Three years ago, I went to the Jewish Museum in Berlin, and later that year to the United States Holocaust Memorial Museum in Washington. Last March, after I had been elected Member of Parliament from York Centre, a riding with a large Jewish population, I went to the Yad Vashem Museum in Jerusalem the day it was opened to the public.
As a kid, I attended the United Church of Canada. I grew up in a time when Jews were identified by non-Jews as Jews before they were identified as friends or co-workers, the word "Jew" always said with a swallowed quietness. It is often still the case. It is part of my job as an MP to represent the Jewish community. The question is how to do that best. Despite the work of very strong advocates over a long time, many of the same issues remain. Maybe there is a different way to approach them. Maybe an important role might be to try to explain Israel and the Jewish community to others, and others to the Jewish community.
With the events in the Middle East, this is another moment to try:
As kids, we learned about the murder of six million Jews. We saw images of the concentration camps. We heard of the persecution of Jews in other times, but that didn’t register on us so clearly. The Jewish Museum in Berlin tells the story of the Jewish people from the beginning. The better times, and the bad times that would never not interrupt them. Then 19th century Europe, maybe the best of all times for the Jews, when their contribution in so may fields – science, the arts, politics – was so great it seemed more important than their Jewishness. And as museum-goers, knowing what we knew, we could feel the perfect, awful trap. Then the slide; and the impossible and the unthinkable weren’t.

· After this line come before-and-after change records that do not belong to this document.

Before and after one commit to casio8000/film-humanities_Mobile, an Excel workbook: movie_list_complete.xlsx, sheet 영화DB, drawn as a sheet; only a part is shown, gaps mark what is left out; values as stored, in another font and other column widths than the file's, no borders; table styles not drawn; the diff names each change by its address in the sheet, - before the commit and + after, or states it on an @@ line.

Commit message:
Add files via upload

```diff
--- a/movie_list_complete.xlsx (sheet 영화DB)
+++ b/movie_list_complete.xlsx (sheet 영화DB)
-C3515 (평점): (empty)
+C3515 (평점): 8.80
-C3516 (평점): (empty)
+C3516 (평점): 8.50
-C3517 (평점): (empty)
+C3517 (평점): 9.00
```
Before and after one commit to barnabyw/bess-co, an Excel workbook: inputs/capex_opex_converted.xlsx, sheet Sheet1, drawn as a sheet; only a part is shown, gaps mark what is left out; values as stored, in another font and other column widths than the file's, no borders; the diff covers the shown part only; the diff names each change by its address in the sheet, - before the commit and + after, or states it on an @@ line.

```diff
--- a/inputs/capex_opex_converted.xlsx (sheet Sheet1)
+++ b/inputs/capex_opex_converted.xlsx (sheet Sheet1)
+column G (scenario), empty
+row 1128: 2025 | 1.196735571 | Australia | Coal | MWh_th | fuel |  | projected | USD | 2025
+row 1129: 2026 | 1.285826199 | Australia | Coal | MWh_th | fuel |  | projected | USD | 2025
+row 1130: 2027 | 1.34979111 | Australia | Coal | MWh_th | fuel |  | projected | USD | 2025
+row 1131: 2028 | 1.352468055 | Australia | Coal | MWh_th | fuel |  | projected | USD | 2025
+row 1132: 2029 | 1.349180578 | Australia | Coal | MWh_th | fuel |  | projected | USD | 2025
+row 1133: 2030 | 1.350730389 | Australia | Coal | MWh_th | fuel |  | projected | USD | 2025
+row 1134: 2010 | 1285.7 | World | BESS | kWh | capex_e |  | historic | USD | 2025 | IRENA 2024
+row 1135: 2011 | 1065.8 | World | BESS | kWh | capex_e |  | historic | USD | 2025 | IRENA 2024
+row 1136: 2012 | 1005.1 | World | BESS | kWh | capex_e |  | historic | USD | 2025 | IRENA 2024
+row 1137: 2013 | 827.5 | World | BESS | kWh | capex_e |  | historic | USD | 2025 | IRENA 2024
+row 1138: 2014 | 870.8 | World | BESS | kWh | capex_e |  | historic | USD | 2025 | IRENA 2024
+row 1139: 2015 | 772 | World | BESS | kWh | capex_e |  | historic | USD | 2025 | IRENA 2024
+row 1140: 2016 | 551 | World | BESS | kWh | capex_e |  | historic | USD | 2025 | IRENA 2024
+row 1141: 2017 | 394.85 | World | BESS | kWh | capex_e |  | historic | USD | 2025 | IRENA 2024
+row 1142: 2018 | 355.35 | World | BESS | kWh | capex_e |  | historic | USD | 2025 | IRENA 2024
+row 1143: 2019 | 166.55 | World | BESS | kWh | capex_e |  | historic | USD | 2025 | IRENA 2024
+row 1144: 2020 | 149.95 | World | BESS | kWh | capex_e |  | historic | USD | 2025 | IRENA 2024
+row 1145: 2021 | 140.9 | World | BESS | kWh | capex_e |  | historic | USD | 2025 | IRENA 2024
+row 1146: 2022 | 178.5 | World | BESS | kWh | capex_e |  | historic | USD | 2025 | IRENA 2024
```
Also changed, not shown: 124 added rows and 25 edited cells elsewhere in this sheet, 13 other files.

I knew how important the Holocaust was to Jews, but I think I really didn’t know. It’s not just the number of Jews that were murdered, nor that the Jewish people were almost wiped from the face of Europe. But it was what such an overwhelmingly defining moment had to mean, finally and forever. Never again – not just that this couldn’t couldn’t ever be allowed to happen again. But that bad times would always always follow better times, and you could never imagine, never pretend, otherwise. This was survival, now, at every moment, forever.
"Never again" meant you could never again not fight to create the conditions of "never again." So with every tombstone desecrated, with every hint of anti-semitism, you fought back. And "never again" meant most of all you had to have a place that was your own. Anywhere else was someone else’s turf. Then you had to depend, and you can never depend. The lesson of history was clear. The Holocaust meant forever. As a Jew, you needed some place you could go that was yours when the worst happened. Because the worst would happen.
So Israel, this tiny sliver of land, became their only future.
It is easy for non-Jews to say, "No, this is a different time. We’ve learned. No matter what the government of Iran and jihadists say, the international community will not allow the destruction of Israel." And for these non-Jews to see the prominent roles Jews play in the larger community, in law or business or government, to look at the success and wealth and military might of Israel: and wonder how as a Jew you can feel vulnerable. And for Jews to say, "You don’t understand."
"Never again" means never again can you trust. There will come a moment when even your friends won’t be there. History knows. You can depend only on yourself. So when the media and others encourage Israel to ease off to generate some international good-will, and Israel doesn’t, really Israel is saying, "When you can trust no one, why does international good-will matter?"
Israel was always the great underdog. The story of the Holocaust, Israel’s creation as a state in 1948, the building of a nation out of desert, its crushing victory in the Six-Day War in 1967 against much bigger opponents. You admire and feel for and cheer on the underdog. You want him to make it. In today’s context, to most around the world Israel doesn’t seem like the underdog. The Palestinians do. For the Jewish community, this is hard to take. Don’t you understand, the Jews are the underdog of history and will never not be. To the non-Jew, the battle in south Lebanon had to do with kidnappings, periodic rocket attacks by Hezbollah and Israel’s right to defend itself. To Israel, it had to do with the actions of a surrogate of Iran and Syria and a matter of Israel’s survival as a nation. "Proportionality" is in the eye of what one beholds.
This is a difficult time. It may prove a very dangerous time. It may prove the beginning of a turning point. Once again, we may be learning that military might is less mighty than we thought. It may be that there is no security in any piece of land held by anybody anywhere on earth. It may be that different understandings and approaches will be needed to survive the future. The important voice is the voice that’s missing. That is why Canada can matter.
To survive in this world, to survive in the future, for "never again" it may mean that "some time again" you have to trust.
But how can the Jewish people trust? But they must trust. But how can they?